__TASK TO CARRY OUT__
Exact copy, no pictures: output all the records that follow.

Edit difference data:
•••••
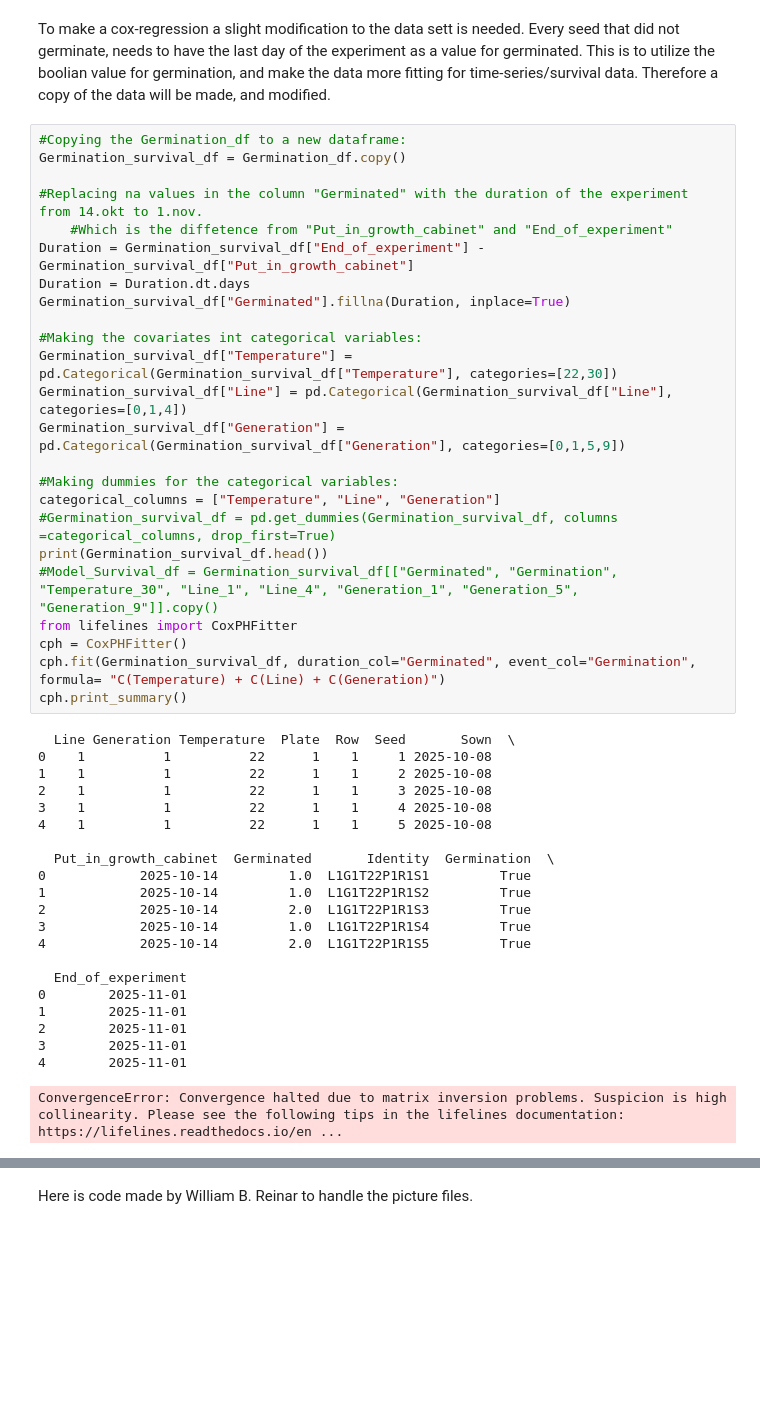
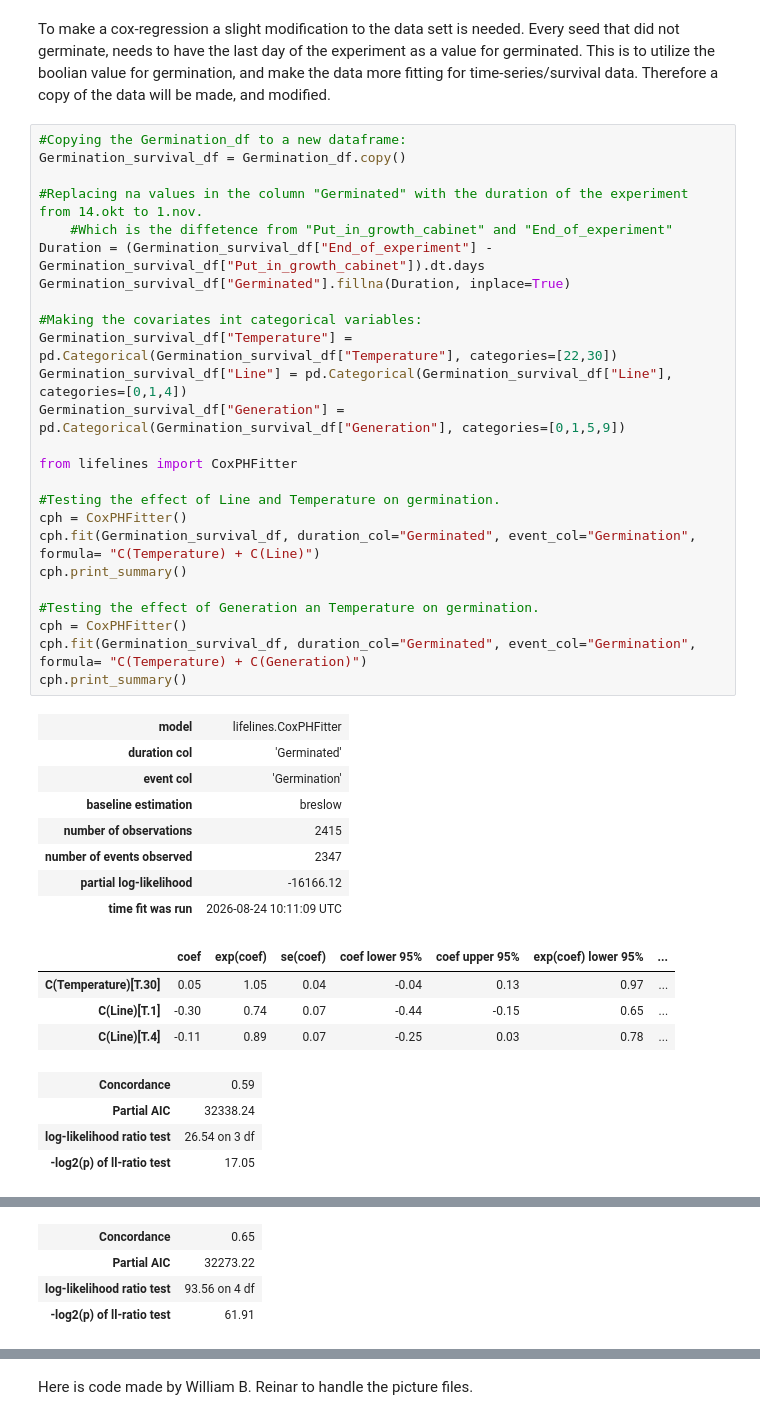
Before and after one commit to JoakimHaraldsvik/Germination, a Jupyter notebook: Germination_2025.ipynb, the cells around one changed output, grey strips where cells are left out. Drawn from its saved outputs; the diff is of its cells as text; blank space fills up the shorter version.

```diff
--- a/Germination_2025.ipynb
+++ b/Germination_2025.ipynb
@@ -273,46 +273,42 @@ Therefore a copy of the data will be made, and modified.
 # %%
 #Copying the Germination_df to a new dataframe:
 Germination_survival_df = Germination_df.copy()
 
 #Replacing na values in the column "Germinated" with the duration of the experiment from 14.okt to 1.nov.
     #Which is the diffetence from "Put_in_growth_cabinet" and "End_of_experiment"
-Duration = Germination_survival_df["End_of_experiment"] - Germination_survival_df["Put_in_growth_cabinet"]
-Duration = Duration.dt.days
+Duration = (Germination_survival_df["End_of_experiment"] - Germination_survival_df["Put_in_growth_cabinet"]).dt.days
 Germination_survival_df["Germinated"].fillna(Duration, inplace=True)
 
 #Making the covariates int categorical variables:
 Germination_survival_df["Temperature"] = pd.Categorical(Germination_survival_df["Temperature"], categories=[22,30])
 Germination_survival_df["Line"] = pd.Categorical(Germination_survival_df["Line"], categories=[0,1,4])
 Germination_survival_df["Generation"] = pd.Categorical(Germination_survival_df["Generation"], categories=[0,1,5,9])
 
-#Making dummies for the categorical variables:
-categorical_columns = ["Temperature", "Line", "Generation"]
-#Germination_survival_df = pd.get_dummies(Germination_survival_df, columns =categorical_columns, drop_first=True)
-print(Germination_survival_df.head())
-#Model_Survival_df = Germination_survival_df[["Germinated", "Germination", "Temperature_30", "Line_1", "Line_4", "Generation_1", "Generation_5", "Generation_9"]].copy()
 from lifelines import CoxPHFitter
+
+#Testing the effect of Line and Temperature on germination.
 cph = CoxPHFitter()
-cph.fit(Germination_survival_df, duration_col="Germinated", event_col="Germination", formula= "C(Temperature) + C(Line) + C(Generation)")
+cph.fit(Germination_survival_df, duration_col="Germinated", event_col="Germination", formula= "C(Temperature) + C(Line)")
 cph.print_summary()
+
+#Testing the effect of Generation an Temperature on germination.
+cph = CoxPHFitter()
+cph.fit(Germination_survival_df, duration_col="Germinated", event_col="Germination", formula= "C(Temperature) + C(Generation)")
+cph.print_summary()
 # %% [output]
-  Line Generation Temperature  Plate  Row  Seed       Sown  \
-0    1          1          22      1    1     1 2025-10-08
-1    1          1          22      1    1     2 2025-10-08
-2    1          1          22      1    1     3 2025-10-08
-3    1          1          22      1    1     4 2025-10-08
-4    1          1          22      1    1     5 2025-10-08
-
-  Put_in_growth_cabinet  Germinated       Identity  Germination  \
-0            2025-10-14         1.0  L1G1T22P1R1S1         True
-1            2025-10-14         1.0  L1G1T22P1R1S2         True
-2            2025-10-14         2.0  L1G1T22P1R1S3         True
-3            2025-10-14         1.0  L1G1T22P1R1S4         True
-4            2025-10-14         2.0  L1G1T22P1R1S5         True
-
-  End_of_experiment
-0        2025-11-01
-1        2025-11-01
-2        2025-11-01
-3        2025-11-01
-4        2025-11-01
-ConvergenceError: Convergence halted due to matrix inversion problems. Suspicion is high collinearity. Please see the following tips in the lifelines documentation: https://lifelines.readthedocs.io/en ...
+| model | lifelines.CoxPHFitter |
+| duration col | 'Germinated' |
+| event col | 'Germination' |
+| baseline estimation | breslow |
+| number of observations | 2415 |
+| number of events observed | 2347 |
+| partial log-likelihood | -16166.12 |
+| time fit was run | 2026-08-24 10:11:09 UTC |
+|  | coef | exp(coef) | se(coef) | coef lower 95% | coef upper 95% | exp(coef) lower 95% | ... |
+| C(Temperature)[T.30] | 0.05 | 1.05 | 0.04 | -0.04 | 0.13 | 0.97 | ... |
+| C(Line)[T.1] | -0.30 | 0.74 | 0.07 | -0.44 | -0.15 | 0.65 | ... |
+| C(Line)[T.4] | -0.11 | 0.89 | 0.07 | -0.25 | 0.03 | 0.78 | ... |
+| Concordance | 0.59 |
+| Partial AIC | 32338.24 |
+| log-likelihood ratio test | 26.54 on 3 df |
+| -log2(p) of ll-ratio test | 17.05 |
@@ -319,3 +328,7 @@ ConvergenceError: Convergence halted due to matrix inversion problems. Suspicion
+| Concordance | 0.65 |
+| Partial AIC | 32273.22 |
+| log-likelihood ratio test | 93.56 on 4 df |
+| -log2(p) of ll-ratio test | 61.91 |
 # %%
 Germination_survival_df = Germination_df.copy()
 
```
Also changed, not shown: parts of 6 cells of this notebook.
•••••
__WRITTEN ANSWER__
Before and after one commit to JoakimHaraldsvik/Germination, a Jupyter notebook: Germination_2025.ipynb, the cells around one changed output, grey strips where cells are left out. Drawn from its saved outputs; the diff is of its cells as text; blank space fills up the shorter version.

```diff
--- a/Germination_2025.ipynb
+++ b/Germination_2025.ipynb
@@ -273,46 +273,42 @@ Therefore a copy of the data will be made, and modified.
 # %%
 #Copying the Germination_df to a new dataframe:
 Germination_survival_df = Germination_df.copy()
 
 #Replacing na values in the column "Germinated" with the duration of the experiment from 14.okt to 1.nov.
     #Which is the diffetence from "Put_in_growth_cabinet" and "End_of_experiment"
-Duration = Germination_survival_df["End_of_experiment"] - Germination_survival_df["Put_in_growth_cabinet"]
-Duration = Duration.dt.days
+Duration = (Germination_survival_df["End_of_experiment"] - Germination_survival_df["Put_in_growth_cabinet"]).dt.days
 Germination_survival_df["Germinated"].fillna(Duration, inplace=True)
 
 #Making the covariates int categorical variables:
 Germination_survival_df["Temperature"] = pd.Categorical(Germination_survival_df["Temperature"], categories=[22,30])
 Germination_survival_df["Line"] = pd.Categorical(Germination_survival_df["Line"], categories=[0,1,4])
 Germination_survival_df["Generation"] = pd.Categorical(Germination_survival_df["Generation"], categories=[0,1,5,9])
 
-#Making dummies for the categorical variables:
-categorical_columns = ["Temperature", "Line", "Generation"]
-#Germination_survival_df = pd.get_dummies(Germination_survival_df, columns =categorical_columns, drop_first=True)
-print(Germination_survival_df.head())
-#Model_Survival_df = Germination_survival_df[["Germinated", "Germination", "Temperature_30", "Line_1", "Line_4", "Generation_1", "Generation_5", "Generation_9"]].copy()
 from lifelines import CoxPHFitter
+
+#Testing the effect of Line and Temperature on germination.
 cph = CoxPHFitter()
-cph.fit(Germination_survival_df, duration_col="Germinated", event_col="Germination", formula= "C(Temperature) + C(Line) + C(Generation)")
+cph.fit(Germination_survival_df, duration_col="Germinated", event_col="Germination", formula= "C(Temperature) + C(Line)")
 cph.print_summary()
+
+#Testing the effect of Generation an Temperature on germination.
+cph = CoxPHFitter()
+cph.fit(Germination_survival_df, duration_col="Germinated", event_col="Germination", formula= "C(Temperature) + C(Generation)")
+cph.print_summary()
 # %% [output]
-  Line Generation Temperature  Plate  Row  Seed       Sown  \
-0    1          1          22      1    1     1 2025-10-08
-1    1          1          22      1    1     2 2025-10-08
-2    1          1          22      1    1     3 2025-10-08
-3    1          1          22      1    1     4 2025-10-08
-4    1          1          22      1    1     5 2025-10-08
-
-  Put_in_growth_cabinet  Germinated       Identity  Germination  \
-0            2025-10-14         1.0  L1G1T22P1R1S1         True
-1            2025-10-14         1.0  L1G1T22P1R1S2         True
-2            2025-10-14         2.0  L1G1T22P1R1S3         True
-3            2025-10-14         1.0  L1G1T22P1R1S4         True
-4            2025-10-14         2.0  L1G1T22P1R1S5         True
-
-  End_of_experiment
-0        2025-11-01
-1        2025-11-01
-2        2025-11-01
-3        2025-11-01
-4        2025-11-01
-ConvergenceError: Convergence halted due to matrix inversion problems. Suspicion is high collinearity. Please see the following tips in the lifelines documentation: https://lifelines.readthedocs.io/en ...
+| model | lifelines.CoxPHFitter |
+| duration col | 'Germinated' |
+| event col | 'Germination' |
+| baseline estimation | breslow |
+| number of observations | 2415 |
+| number of events observed | 2347 |
+| partial log-likelihood | -16166.12 |
+| time fit was run | 2026-08-24 10:11:09 UTC |
+|  | coef | exp(coef) | se(coef) | coef lower 95% | coef upper 95% | exp(coef) lower 95% | ... |
+| C(Temperature)[T.30] | 0.05 | 1.05 | 0.04 | -0.04 | 0.13 | 0.97 | ... |
+| C(Line)[T.1] | -0.30 | 0.74 | 0.07 | -0.44 | -0.15 | 0.65 | ... |
+| C(Line)[T.4] | -0.11 | 0.89 | 0.07 | -0.25 | 0.03 | 0.78 | ... |
+| Concordance | 0.59 |
+| Partial AIC | 32338.24 |
+| log-likelihood ratio test | 26.54 on 3 df |
+| -log2(p) of ll-ratio test | 17.05 |
@@ -319,3 +328,7 @@ ConvergenceError: Convergence halted due to matrix inversion problems. Suspicion
+| Concordance | 0.65 |
+| Partial AIC | 32273.22 |
+| log-likelihood ratio test | 93.56 on 4 df |
+| -log2(p) of ll-ratio test | 61.91 |
 # %%
 Germination_survival_df = Germination_df.copy()
 
```
Also changed, not shown: parts of 6 cells of this notebook.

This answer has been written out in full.